Of the quarterbacks listed, Grier has the lowest chance of seeing the field next season. Cam Newton is the entrenched starter in Carolina and appears to be healing well from his shoulder surgery in January. Grier was great value in the back half of the third round, though, and he may just be the steal of the draft – at least if the Panthers provide him with a clean pocket to throw from.
When Grier was moved off his spot on the dropback, his passing grade was a paltry 28.8, going just 15-for-33 for 144 yards and two interceptions. Contrast that with his passing grade when not moved off his spot (93.7 – 2nd behind only Kyler Murray), and you have quite the dichotomy.
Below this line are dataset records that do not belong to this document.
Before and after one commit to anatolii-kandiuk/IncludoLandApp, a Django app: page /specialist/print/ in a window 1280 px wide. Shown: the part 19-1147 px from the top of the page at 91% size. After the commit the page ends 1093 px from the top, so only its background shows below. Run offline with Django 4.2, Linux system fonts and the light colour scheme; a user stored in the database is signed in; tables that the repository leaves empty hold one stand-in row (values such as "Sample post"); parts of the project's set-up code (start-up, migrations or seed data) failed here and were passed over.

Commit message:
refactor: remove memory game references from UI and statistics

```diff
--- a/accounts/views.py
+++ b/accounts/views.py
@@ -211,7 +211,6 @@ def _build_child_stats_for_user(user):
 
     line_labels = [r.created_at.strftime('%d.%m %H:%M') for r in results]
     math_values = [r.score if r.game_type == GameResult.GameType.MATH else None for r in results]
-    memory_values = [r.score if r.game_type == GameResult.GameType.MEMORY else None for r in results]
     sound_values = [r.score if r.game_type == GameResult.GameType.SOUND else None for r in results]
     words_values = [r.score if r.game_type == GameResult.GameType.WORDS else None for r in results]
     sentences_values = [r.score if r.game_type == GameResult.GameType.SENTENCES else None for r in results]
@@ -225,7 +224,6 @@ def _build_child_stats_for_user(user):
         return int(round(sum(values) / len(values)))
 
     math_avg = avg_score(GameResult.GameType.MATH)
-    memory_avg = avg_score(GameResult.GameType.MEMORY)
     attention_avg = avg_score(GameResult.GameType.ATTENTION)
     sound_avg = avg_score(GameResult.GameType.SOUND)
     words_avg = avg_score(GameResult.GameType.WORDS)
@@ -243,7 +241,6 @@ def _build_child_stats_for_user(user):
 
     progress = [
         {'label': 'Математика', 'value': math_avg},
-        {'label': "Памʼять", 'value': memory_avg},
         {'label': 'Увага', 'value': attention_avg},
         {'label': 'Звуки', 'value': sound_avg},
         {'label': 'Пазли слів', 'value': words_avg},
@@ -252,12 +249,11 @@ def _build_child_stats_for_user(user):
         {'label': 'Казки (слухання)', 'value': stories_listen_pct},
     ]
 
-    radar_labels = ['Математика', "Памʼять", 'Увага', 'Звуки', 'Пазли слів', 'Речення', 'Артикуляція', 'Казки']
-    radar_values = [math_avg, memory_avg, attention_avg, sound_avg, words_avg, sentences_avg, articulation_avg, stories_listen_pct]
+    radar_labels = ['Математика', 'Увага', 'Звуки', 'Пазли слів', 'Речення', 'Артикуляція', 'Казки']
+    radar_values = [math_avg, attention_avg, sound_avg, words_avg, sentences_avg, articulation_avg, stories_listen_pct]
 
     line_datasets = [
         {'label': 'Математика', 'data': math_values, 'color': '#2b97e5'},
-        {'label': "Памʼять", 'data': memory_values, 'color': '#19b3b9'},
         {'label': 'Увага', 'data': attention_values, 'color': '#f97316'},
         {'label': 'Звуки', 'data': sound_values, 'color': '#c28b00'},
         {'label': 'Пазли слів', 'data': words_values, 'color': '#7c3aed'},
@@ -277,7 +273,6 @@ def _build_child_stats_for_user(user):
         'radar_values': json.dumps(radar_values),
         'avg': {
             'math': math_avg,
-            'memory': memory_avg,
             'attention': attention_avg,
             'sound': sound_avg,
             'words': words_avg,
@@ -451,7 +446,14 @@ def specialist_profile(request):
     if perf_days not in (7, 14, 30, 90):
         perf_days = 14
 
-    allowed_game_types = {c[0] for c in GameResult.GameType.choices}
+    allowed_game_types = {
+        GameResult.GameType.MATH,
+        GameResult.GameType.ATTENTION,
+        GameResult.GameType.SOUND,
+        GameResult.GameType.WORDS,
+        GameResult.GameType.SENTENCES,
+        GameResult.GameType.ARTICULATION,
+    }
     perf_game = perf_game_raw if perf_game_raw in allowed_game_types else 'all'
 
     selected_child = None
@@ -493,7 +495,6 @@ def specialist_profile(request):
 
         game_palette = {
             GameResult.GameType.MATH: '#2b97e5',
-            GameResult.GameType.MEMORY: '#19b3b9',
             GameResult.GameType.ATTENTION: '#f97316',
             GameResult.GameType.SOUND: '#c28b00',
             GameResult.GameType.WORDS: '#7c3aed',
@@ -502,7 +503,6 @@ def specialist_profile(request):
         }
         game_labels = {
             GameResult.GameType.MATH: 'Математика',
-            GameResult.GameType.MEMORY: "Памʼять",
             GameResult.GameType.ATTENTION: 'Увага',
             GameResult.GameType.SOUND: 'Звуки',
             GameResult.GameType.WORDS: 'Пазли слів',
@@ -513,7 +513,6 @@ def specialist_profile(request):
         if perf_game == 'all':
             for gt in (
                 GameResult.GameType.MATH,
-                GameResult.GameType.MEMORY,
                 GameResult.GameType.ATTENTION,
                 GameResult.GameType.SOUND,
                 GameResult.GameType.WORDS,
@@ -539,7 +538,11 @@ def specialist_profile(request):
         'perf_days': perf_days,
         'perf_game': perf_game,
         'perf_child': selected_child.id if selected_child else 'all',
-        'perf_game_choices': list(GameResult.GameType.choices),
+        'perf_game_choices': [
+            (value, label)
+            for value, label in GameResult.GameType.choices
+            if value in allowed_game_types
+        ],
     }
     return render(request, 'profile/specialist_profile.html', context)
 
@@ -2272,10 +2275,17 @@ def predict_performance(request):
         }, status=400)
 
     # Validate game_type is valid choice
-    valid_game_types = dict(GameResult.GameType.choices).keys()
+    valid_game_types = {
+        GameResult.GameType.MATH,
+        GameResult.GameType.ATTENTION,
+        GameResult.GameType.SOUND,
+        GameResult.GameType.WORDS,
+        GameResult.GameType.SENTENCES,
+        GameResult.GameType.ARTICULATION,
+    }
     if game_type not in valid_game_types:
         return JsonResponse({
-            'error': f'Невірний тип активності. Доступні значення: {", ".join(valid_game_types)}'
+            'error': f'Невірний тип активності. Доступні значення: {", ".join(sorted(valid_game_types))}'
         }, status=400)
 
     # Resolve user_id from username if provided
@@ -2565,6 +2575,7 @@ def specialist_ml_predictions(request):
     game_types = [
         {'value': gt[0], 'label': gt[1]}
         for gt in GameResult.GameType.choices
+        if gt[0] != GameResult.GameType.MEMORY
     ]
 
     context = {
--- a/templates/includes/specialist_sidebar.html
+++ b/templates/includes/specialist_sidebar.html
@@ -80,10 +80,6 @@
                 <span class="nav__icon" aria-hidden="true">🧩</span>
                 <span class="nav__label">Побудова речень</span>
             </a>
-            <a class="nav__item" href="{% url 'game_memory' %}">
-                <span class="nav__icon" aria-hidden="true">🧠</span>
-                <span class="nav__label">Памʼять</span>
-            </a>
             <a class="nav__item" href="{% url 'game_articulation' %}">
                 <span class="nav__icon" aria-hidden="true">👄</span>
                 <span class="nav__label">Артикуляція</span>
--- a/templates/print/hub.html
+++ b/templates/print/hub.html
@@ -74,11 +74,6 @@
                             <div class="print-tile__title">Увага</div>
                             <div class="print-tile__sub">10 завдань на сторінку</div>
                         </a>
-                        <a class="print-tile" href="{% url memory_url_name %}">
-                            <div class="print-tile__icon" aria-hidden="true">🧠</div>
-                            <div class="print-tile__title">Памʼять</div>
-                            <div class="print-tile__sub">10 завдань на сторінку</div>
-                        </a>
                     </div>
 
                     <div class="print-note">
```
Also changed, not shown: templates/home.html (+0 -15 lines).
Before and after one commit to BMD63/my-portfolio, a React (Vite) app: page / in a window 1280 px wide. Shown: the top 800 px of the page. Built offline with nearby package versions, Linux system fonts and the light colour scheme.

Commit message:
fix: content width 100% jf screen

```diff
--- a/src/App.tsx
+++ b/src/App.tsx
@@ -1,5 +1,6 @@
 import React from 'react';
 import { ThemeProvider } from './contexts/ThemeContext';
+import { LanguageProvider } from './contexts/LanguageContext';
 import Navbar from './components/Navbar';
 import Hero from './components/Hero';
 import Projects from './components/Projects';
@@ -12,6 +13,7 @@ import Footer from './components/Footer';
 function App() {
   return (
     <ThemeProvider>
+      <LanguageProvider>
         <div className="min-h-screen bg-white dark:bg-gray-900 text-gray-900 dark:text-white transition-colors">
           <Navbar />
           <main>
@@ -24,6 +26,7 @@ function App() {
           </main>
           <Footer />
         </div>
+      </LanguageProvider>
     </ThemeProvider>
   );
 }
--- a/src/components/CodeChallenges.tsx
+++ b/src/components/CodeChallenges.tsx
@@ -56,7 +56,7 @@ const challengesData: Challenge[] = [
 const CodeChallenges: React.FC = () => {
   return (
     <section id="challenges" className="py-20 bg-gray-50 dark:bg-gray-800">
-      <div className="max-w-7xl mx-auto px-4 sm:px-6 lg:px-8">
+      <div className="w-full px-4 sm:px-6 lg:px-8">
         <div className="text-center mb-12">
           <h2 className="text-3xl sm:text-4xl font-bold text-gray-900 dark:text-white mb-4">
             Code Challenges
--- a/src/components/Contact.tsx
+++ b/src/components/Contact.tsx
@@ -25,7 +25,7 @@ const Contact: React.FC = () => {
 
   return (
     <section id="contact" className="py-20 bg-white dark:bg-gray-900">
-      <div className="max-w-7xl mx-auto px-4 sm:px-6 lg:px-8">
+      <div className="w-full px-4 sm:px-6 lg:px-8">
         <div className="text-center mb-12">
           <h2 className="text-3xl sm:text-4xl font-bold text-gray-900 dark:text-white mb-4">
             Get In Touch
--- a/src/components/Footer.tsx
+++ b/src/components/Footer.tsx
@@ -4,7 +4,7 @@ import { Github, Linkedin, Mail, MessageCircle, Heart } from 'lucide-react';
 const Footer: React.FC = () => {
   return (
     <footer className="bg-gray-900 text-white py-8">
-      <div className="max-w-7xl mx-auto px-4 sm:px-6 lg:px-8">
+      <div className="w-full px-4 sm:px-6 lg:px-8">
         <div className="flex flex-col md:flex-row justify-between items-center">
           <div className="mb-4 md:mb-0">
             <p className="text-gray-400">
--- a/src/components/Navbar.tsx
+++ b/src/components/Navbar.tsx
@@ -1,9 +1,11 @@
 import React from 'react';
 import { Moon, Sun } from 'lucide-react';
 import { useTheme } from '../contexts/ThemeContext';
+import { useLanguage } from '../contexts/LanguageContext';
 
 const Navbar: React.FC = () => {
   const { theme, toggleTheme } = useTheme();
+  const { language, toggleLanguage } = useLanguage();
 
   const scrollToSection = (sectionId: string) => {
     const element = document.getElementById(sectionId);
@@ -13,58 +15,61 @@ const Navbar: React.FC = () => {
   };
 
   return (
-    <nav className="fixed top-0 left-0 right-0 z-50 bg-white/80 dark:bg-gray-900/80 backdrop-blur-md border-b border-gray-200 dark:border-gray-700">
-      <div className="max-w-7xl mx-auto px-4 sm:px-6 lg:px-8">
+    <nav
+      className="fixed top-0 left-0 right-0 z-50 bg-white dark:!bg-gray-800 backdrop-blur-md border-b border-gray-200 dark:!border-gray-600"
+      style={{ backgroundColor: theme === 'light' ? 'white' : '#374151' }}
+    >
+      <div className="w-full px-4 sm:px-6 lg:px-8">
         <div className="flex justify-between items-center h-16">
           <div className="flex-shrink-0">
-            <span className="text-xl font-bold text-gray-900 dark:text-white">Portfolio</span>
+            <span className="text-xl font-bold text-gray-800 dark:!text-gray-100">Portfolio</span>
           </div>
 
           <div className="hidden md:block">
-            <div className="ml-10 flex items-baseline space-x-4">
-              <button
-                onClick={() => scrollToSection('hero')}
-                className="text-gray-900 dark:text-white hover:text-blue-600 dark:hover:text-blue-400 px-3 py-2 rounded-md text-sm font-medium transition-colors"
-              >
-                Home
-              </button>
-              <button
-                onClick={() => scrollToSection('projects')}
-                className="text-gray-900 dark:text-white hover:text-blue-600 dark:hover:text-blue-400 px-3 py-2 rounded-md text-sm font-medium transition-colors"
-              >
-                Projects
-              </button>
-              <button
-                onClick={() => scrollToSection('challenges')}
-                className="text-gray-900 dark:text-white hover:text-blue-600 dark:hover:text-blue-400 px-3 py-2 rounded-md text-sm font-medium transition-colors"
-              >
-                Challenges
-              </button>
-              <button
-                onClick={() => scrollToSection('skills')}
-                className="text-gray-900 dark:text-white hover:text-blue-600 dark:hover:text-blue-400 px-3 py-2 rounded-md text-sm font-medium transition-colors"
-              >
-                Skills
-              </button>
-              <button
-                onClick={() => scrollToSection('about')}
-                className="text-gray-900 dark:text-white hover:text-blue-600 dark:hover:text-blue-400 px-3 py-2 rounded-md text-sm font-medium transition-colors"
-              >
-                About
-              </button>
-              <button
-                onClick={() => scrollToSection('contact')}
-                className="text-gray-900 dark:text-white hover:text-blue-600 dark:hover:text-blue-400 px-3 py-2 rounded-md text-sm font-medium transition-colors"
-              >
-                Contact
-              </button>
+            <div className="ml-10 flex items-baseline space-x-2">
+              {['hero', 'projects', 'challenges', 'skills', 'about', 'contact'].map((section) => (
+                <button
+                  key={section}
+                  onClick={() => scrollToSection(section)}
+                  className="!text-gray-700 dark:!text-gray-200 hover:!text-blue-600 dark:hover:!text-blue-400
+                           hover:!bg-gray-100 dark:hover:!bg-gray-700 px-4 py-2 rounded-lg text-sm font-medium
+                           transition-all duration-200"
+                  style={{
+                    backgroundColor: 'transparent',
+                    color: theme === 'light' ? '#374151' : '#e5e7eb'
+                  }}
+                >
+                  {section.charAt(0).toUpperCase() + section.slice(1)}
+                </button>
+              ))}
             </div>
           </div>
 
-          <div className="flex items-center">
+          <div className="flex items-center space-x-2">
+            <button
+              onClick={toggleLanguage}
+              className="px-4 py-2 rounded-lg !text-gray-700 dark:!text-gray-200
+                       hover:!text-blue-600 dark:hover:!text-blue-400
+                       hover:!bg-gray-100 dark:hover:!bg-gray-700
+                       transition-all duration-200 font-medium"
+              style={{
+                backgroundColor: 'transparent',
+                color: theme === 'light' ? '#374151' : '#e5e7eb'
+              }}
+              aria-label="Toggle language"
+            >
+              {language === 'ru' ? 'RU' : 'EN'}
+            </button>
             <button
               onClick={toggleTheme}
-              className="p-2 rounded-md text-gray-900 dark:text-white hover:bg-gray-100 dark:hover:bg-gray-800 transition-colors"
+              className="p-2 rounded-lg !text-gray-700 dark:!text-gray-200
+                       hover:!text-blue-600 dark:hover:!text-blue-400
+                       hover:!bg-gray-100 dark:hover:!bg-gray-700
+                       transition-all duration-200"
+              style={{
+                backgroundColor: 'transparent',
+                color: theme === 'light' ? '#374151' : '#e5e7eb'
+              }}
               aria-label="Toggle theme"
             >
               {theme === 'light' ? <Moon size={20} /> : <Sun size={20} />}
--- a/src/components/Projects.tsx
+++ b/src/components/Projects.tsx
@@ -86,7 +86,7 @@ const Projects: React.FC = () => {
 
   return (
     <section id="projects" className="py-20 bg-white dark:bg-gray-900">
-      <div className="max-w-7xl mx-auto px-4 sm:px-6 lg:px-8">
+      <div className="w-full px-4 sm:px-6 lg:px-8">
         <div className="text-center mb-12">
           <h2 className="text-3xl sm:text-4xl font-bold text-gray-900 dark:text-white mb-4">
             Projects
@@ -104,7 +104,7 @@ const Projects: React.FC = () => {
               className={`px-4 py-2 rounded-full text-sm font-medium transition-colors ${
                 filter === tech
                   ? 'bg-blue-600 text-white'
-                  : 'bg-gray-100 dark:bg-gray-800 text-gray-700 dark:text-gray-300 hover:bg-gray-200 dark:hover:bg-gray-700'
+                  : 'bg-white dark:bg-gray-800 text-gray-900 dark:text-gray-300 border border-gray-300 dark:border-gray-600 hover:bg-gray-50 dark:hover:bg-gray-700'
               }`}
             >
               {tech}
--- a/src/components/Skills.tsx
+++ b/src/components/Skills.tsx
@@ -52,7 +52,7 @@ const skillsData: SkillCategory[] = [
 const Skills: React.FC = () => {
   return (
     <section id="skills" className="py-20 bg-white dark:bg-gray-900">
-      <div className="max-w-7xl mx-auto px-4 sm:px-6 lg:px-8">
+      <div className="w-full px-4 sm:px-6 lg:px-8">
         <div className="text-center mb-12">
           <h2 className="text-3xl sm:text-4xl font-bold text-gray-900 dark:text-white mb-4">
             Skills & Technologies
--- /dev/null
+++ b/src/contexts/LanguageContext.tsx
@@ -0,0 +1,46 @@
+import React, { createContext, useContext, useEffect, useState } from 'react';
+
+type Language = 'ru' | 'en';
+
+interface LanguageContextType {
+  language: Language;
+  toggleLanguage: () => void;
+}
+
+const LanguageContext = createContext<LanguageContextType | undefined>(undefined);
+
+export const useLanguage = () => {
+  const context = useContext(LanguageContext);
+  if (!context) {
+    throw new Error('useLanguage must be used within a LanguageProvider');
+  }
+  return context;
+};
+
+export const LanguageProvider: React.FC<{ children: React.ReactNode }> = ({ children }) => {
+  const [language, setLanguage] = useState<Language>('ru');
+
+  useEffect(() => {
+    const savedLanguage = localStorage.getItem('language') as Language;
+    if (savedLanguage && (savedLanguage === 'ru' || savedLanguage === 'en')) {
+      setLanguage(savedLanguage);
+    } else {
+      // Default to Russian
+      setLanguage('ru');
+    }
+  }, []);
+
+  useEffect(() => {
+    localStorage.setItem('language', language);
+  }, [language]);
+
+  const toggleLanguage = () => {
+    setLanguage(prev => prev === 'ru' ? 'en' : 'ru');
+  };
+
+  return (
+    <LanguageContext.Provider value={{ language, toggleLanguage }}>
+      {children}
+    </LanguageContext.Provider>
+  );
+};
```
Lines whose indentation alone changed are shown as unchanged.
The Panthers’ offensive line was middle of the pack last season in team pass-blocking efficiency (18th), but in order for Grier to have success should he be forced into action, they’ll have to ensure he can work from a clean pocket.
If he does get time in the pocket to target receivers on go routes downfield, watch out. Grier was the best quarterback in the country when targeting receivers on all variations of go routes (traditional go routes, back shoulders, seams, and slot wheels), with a passing grade of 98.1. Grier was masterful on those routes, notching 22 big-time throws compared to just one turnover-worthy play. That kind of proficiency on the go route paired with a 13.2% uncatchable-pass rate (best among the first five quarterbacks drafted) led to Grier grading as the second-best passer in the draft class behind only Murray.
The blueprint for his success at the NFL level is clear: give him plenty of space to work within the pocket and let his accuracy at all levels of the field shine.